New research has revealed that people who are dealing with chronic conditions can live longer if they follow a healthy lifestyle. Regular exercise and saying no to smoking and alcohol can reduce the risk of early death among people with chronic ailments. A healthy lifestyle has always been linked to longevity. However, this study focuses on how lifestyle factors affect people with multiple health issues such as hypertension, asthma, cancer, diabetes, depression, migraine, and angina. A team of scientists from the UK has followed nearly 93736 patients with chronic ailments for up to nine years. They have observed their lifestyle factors such as alcohol intake, physical activity, smoking habits, and diet during the study.
Experts have said that men who have followed a very healthy lifestyle are expected to live a longer life by 6.3 years irrespective of their underlying chronic conditions. Whereas women who have followed a very healthy lifestyle have been associated with up to 7.3 years longer life as compared to those who have been given the lowest lifestyle score. Experts have said that no smoking is the most beneficial lifestyle factor. People, who smoke at the age of 45, are expected to live five to six years less than the people who do not smoke. Regular workout has been linked with 1 to 2.5 years of extra life, as per the experts.
The study has found that a healthy lifestyle along with abstinence from smoking can increase life expectancy for up to 7 years. Experts have said that the findings of the study are very essential for public health and it is never too late to make healthy lifestyle changes to lead a healthy life. Women with two chronic diseases, who have been given an unhealthy score based on the four factors of lifestyle, are expected to live 3.5 years longer than those who have been given a very unhealthy score. Scientists have observed individual factors like socioeconomic status, employment status, and ethnicity as well in the study.
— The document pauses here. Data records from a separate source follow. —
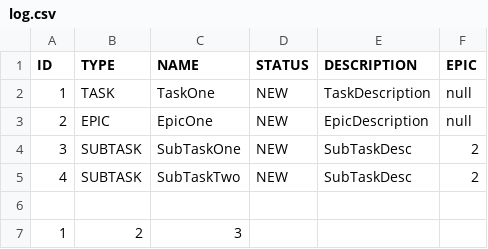
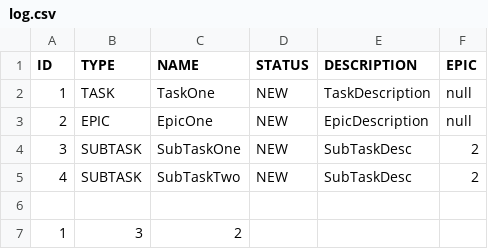
Before and after one commit to k-mesavage/java-kanban, a CSV file: out/production/java-kanban/service/resources/log.csv, drawn as a sheet.

```diff
--- a/out/production/java-kanban/service/resources/log.csv
+++ b/out/production/java-kanban/service/resources/log.csv
@@ -6,2 +6,2 @@ ID,TYPE,NAME,STATUS,DESCRIPTION,EPIC
 
-1,2,3
+1,3,2
```
Also changed, not shown: src/service/resources/log.csv, 9 other files.
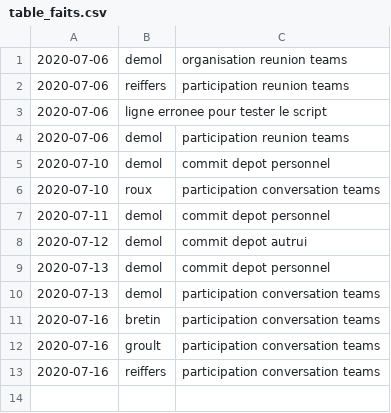
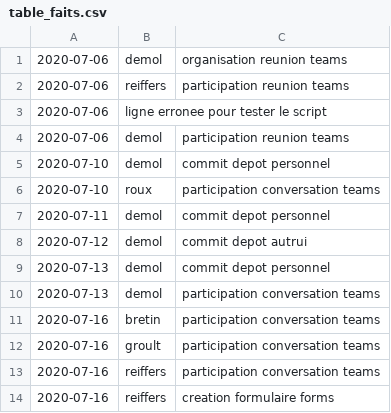
Before and after one commit to Sudrihack/RPG, a CSV file: table_faits.csv, drawn as a sheet; the diff names each change by its address in the sheet, - before the commit and + after, or states it on an @@ line.

```diff
--- a/table_faits.csv
+++ b/table_faits.csv
+row 14: 2020-07-16 | reiffers | creation formulaire forms
```
Also changed, not shown: actions.csv, 2 other files.
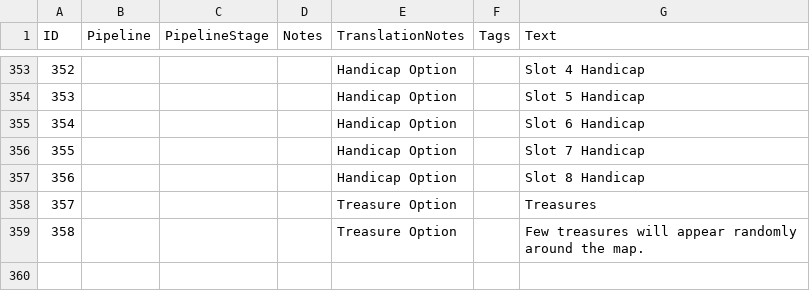
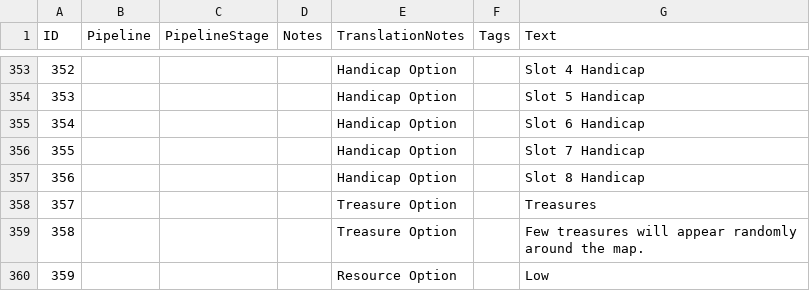
Before and after one commit to Woprok/AOE4-AdvancedGameSettings, a CSV file: assets/locdb/Advanced Game Settings_en.csv, drawn as a sheet; only a part is shown, gaps mark what is left out.

Commit message:
improved nomad resources selection

```diff
--- a/assets/locdb/Advanced Game Settings_en.csv
+++ b/assets/locdb/Advanced Game Settings_en.csv
@@ -359 +359,2 @@
 358,,,,Treasure Option,,Few treasures will appear randomly around the map.
+359,,,,Resource Option,,Low
```
Also changed, not shown: 6 other files.
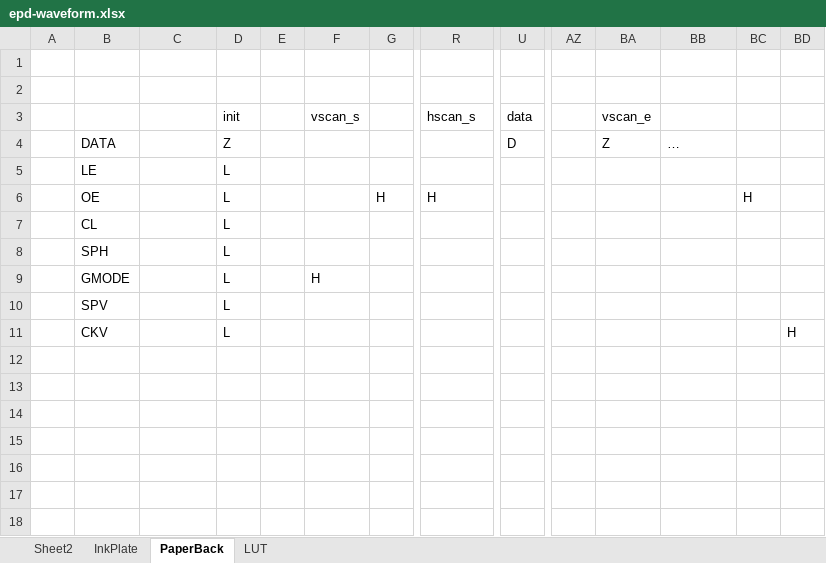
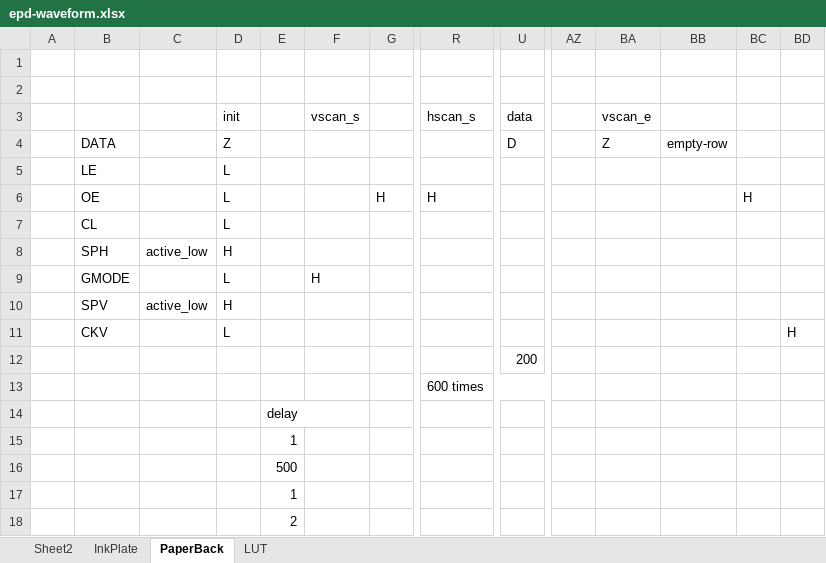
Before and after one commit to akkdong/FlightComputer, an Excel workbook: doc/epd-waveform.xlsx, sheet PaperBack, drawn as a sheet; only a part is shown, gaps mark what is left out; values as stored, in another font and other column widths than the file's, no cell formats; rows hold the shown columns only; the diff names each change by its address in the sheet, - before the commit and + after, or states it on an @@ line.

```diff
--- a/doc/epd-waveform.xlsx (sheet PaperBack)
+++ b/doc/epd-waveform.xlsx (sheet PaperBack)
-BB4: …
+BB4: empty-row
-C8: (empty)
+C8: active_low
-D8: L
+D8: H
-C10: (empty)
+C10: active_low
-D10: L
+D10: H
+row 12:  |  |  |  |  |  |  |  | 200
+row 13:  |  |  |  |  |  |  | 600 times
+row 14:  |  |  |  | delay
+row 15:  |  |  |  | 1
+row 16:  |  |  |  | 500
+row 17:  |  |  |  | 1
+row 18:  |  |  |  | 2
```
Also changed, not shown: sheet InkPlate, cell formats, 4 other files.
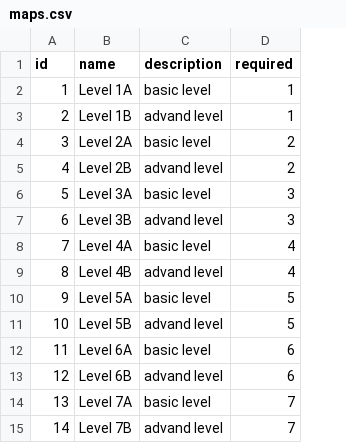
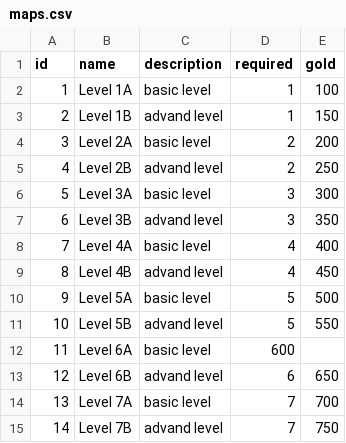
Before and after one commit to dracula1412/mar, a CSV file: db/seeds/maps.csv, drawn as a sheet; only a part is shown; the diff names each change by its address in the sheet, - before the commit and + after, or states it on an @@ line.

Commit message:
add gold to mini maps

```diff
--- a/db/seeds/maps.csv
+++ b/db/seeds/maps.csv
+column E (gold), rows 2-15: 100 | 150 | 200 | 250 | 300 | 350 | 400 | 450 | 500 | 550 |  | 650 | 700 | 750
-D12 (required): 6
+D12 (required): 600
```
Also changed, not shown: 5 other files.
However, there are some limitations to this study as the majority of the participants have been white and quite affluent as compared to the general population in the UK.